• **REQUIREMENT**: Pick out every line in the data below that holds "changed".

◇ ◇ ◇

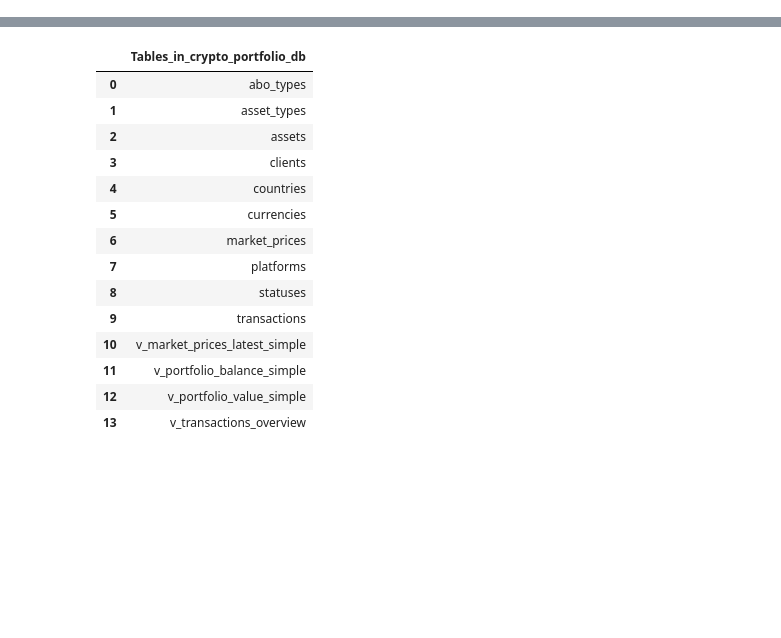
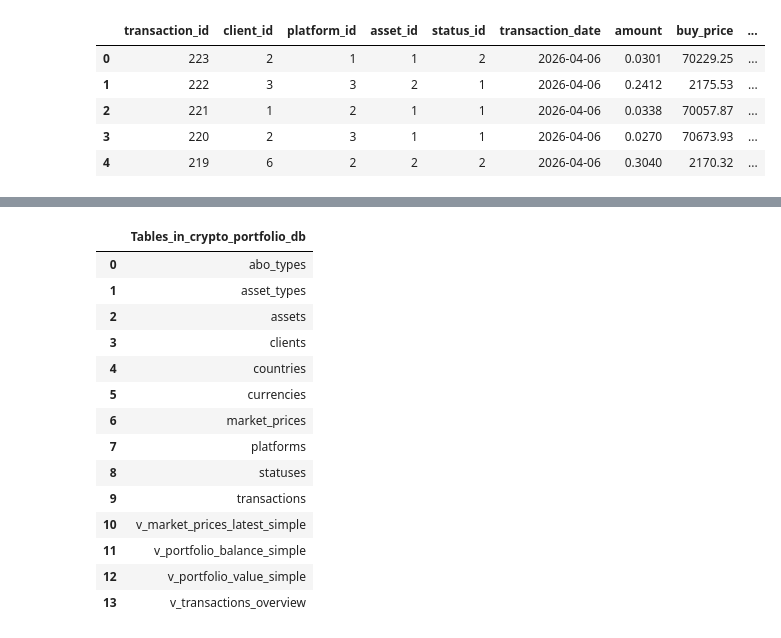
Before and after one commit to KaterynaSavelieva/crypto-portfolio-analytics, a Jupyter notebook: notebooks/analysis.ipynb, the cells around one changed output, grey strips where cells are left out. Saved outputs shown, nothing was run; the diff lists cells and outputs as text; code cells hidden in the pictures; blank space fills up the shorter version.

```diff
--- a/notebooks/analysis.ipynb
+++ b/notebooks/analysis.ipynb
@@ -67,0 +73,10 @@ df
+# %%
+df = run_query(""" select * from transactions order by transaction_id desc limit 5""")
+df
+# %% [output]
+|  | transaction_id | client_id | platform_id | asset_id | status_id | transaction_date | amount | buy_price | ... |
+| 0 | 223 | 2 | 1 | 1 | 2 | 2026-04-06 | 0.0301 | 70229.25 | ... |
+| 1 | 222 | 3 | 3 | 2 | 1 | 2026-04-06 | 0.2412 | 2175.53 | ... |
+| 2 | 221 | 1 | 2 | 1 | 1 | 2026-04-06 | 0.0338 | 70057.87 | ... |
+| 3 | 220 | 2 | 3 | 1 | 1 | 2026-04-06 | 0.0270 | 70673.93 | ... |
+| 4 | 219 | 6 | 2 | 2 | 2 | 2026-04-06 | 0.3040 | 2170.32 | ... |
```
Also changed, not shown: parts of 8 cells of this notebook, 15 other files.
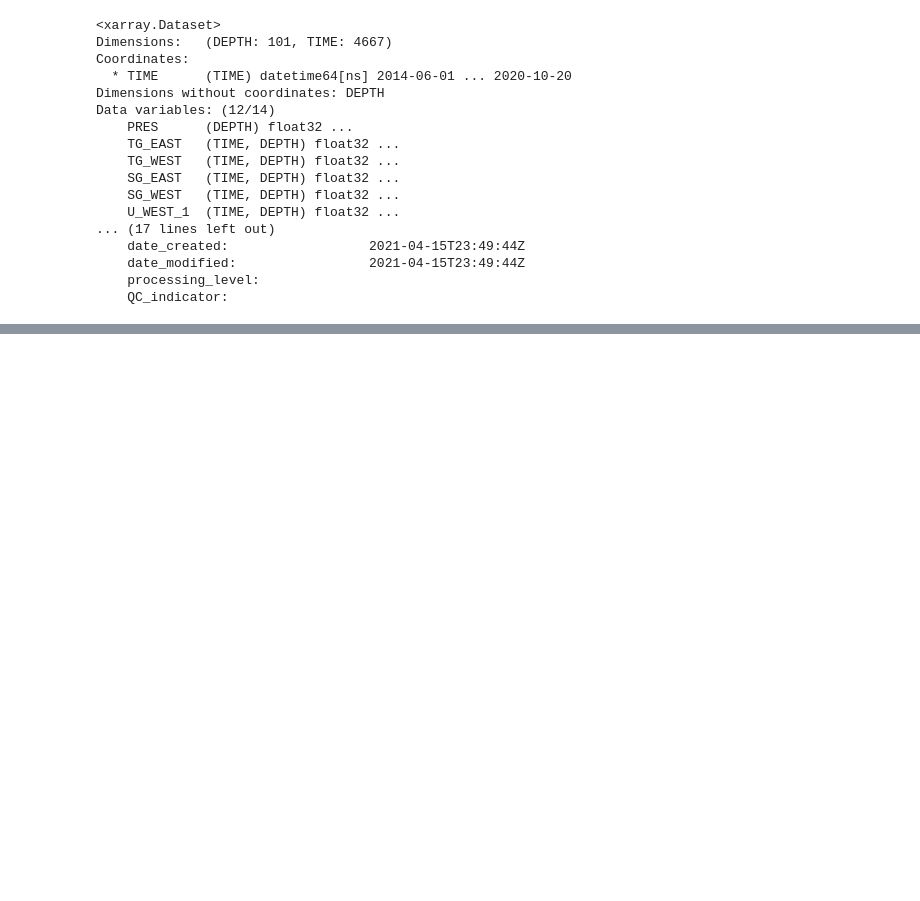
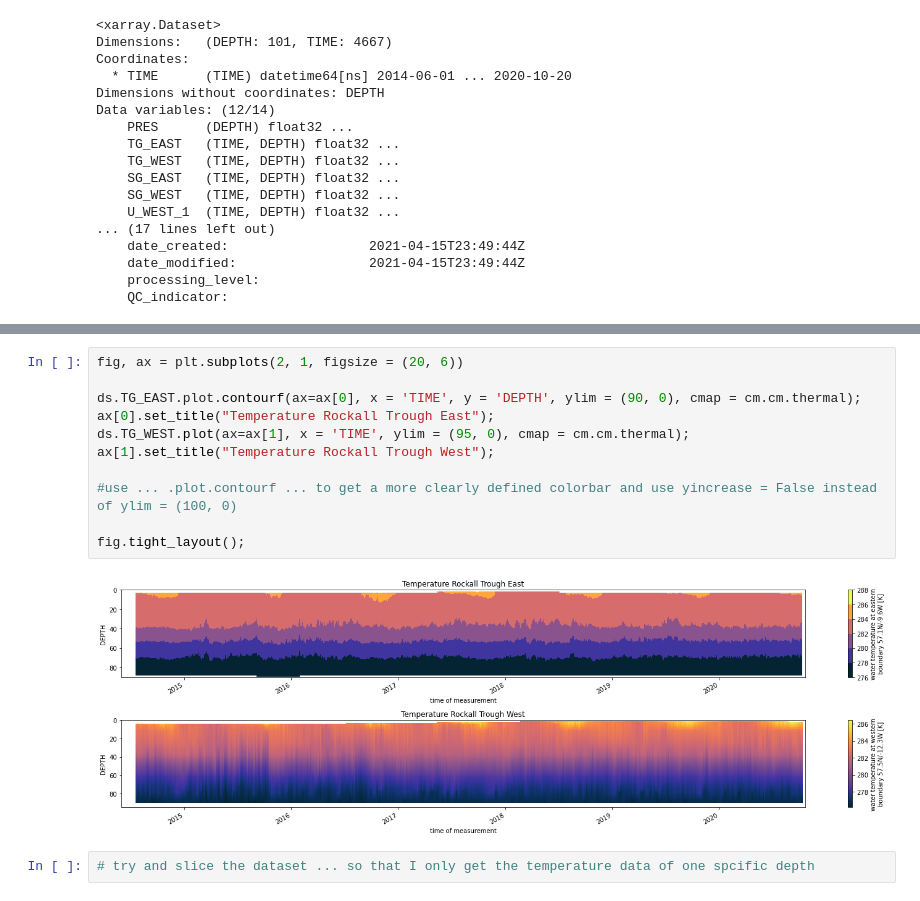
Before and after one commit to Marie-Louise-Korte/Rockall_Trough_MHW, a Jupyter notebook: first_attempts_RT_figures.ipynb, the cells around one changed output, grey strips where cells are left out. Saved outputs shown, nothing was run; the diff lists cells and outputs as text; blank space fills up the shorter version.

Commit message:
looking at temperature data and trying out algorithm

```diff
--- a/first_attempts_RT_figures.ipynb
+++ b/first_attempts_RT_figures.ipynb
@@ -67,0 +52,15 @@ Type:      function
+# %%
+fig, ax = plt.subplots(2, 1, figsize = (20, 6))
+
+ds.TG_EAST.plot.contourf(ax=ax[0], x = 'TIME', y = 'DEPTH', ylim = (90, 0), cmap = cm.cm.thermal);
+ax[0].set_title("Temperature Rockall Trough East");
+ds.TG_WEST.plot(ax=ax[1], x = 'TIME', ylim = (95, 0), cmap = cm.cm.thermal);
+ax[1].set_title("Temperature Rockall Trough West");
+
+#use ... .plot.contourf ... to get a more clearly defined colorbar and use yincrease = False instead of ylim = (100, 0)
+
+fig.tight_layout();
+# %% [output]
+[figure, added]
+# %%
+# try and slice the dataset ... so that I only get the temperature data of one spcific depth
```
Also changed, not shown: parts of 13 cells of this notebook.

◇ ◇ ◇

• **WRITTEN SOLUTION**:
Before and after one commit to KaterynaSavelieva/crypto-portfolio-analytics, a Jupyter notebook: notebooks/analysis.ipynb, the cells around one changed output, grey strips where cells are left out. Saved outputs shown, nothing was run; the diff lists cells and outputs as text; code cells hidden in the pictures; blank space fills up the shorter version.
Also changed, not shown: parts of 8 cells of this notebook, 15 other files.
Before and after one commit to Marie-Louise-Korte/Rockall_Trough_MHW, a Jupyter notebook: first_attempts_RT_figures.ipynb, the cells around one changed output, grey strips where cells are left out. Saved outputs shown, nothing was run; the diff lists cells and outputs as text; blank space fills up the shorter version.
Also changed, not shown: parts of 13 cells of this notebook.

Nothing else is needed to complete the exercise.